Before and after images:
⁂

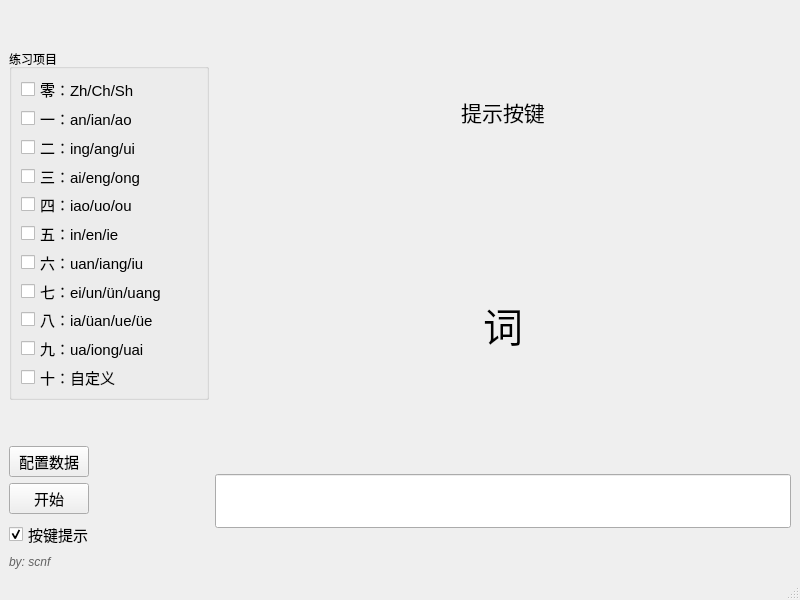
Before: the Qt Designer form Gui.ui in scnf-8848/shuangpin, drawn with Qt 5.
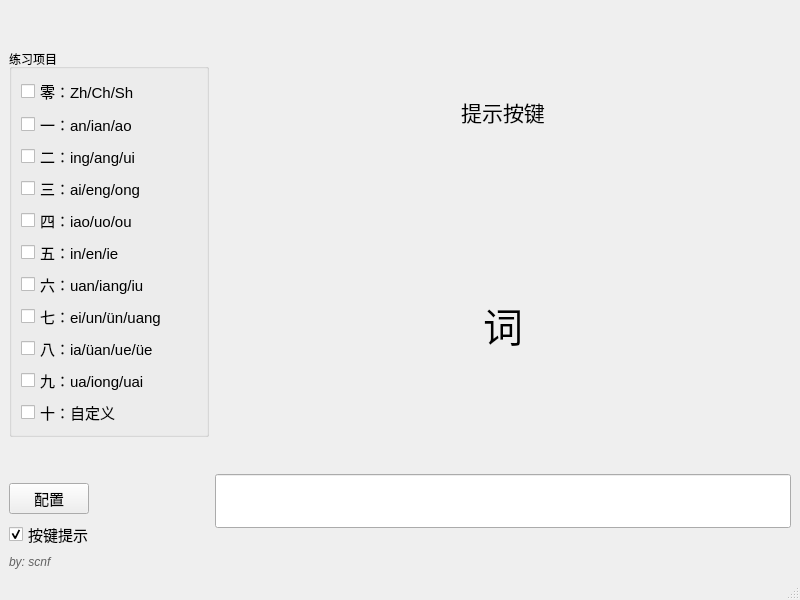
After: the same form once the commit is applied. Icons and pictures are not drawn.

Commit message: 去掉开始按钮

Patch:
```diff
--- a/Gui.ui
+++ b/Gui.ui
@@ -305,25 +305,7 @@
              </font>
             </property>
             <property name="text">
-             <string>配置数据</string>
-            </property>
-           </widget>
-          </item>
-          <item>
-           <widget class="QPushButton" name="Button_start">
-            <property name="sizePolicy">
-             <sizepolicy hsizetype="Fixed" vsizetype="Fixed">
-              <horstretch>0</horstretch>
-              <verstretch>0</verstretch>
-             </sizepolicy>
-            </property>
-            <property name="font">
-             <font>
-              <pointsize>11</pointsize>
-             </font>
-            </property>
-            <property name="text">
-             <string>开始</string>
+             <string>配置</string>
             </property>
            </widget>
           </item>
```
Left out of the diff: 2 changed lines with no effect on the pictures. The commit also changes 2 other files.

⁂

| Exercise requirements |
Which lines of the data contain the word "widget"? Copy each one.

| Exercise output |
-           </widget>
-           <widget class="QPushButton" name="Button_start">
            </widget>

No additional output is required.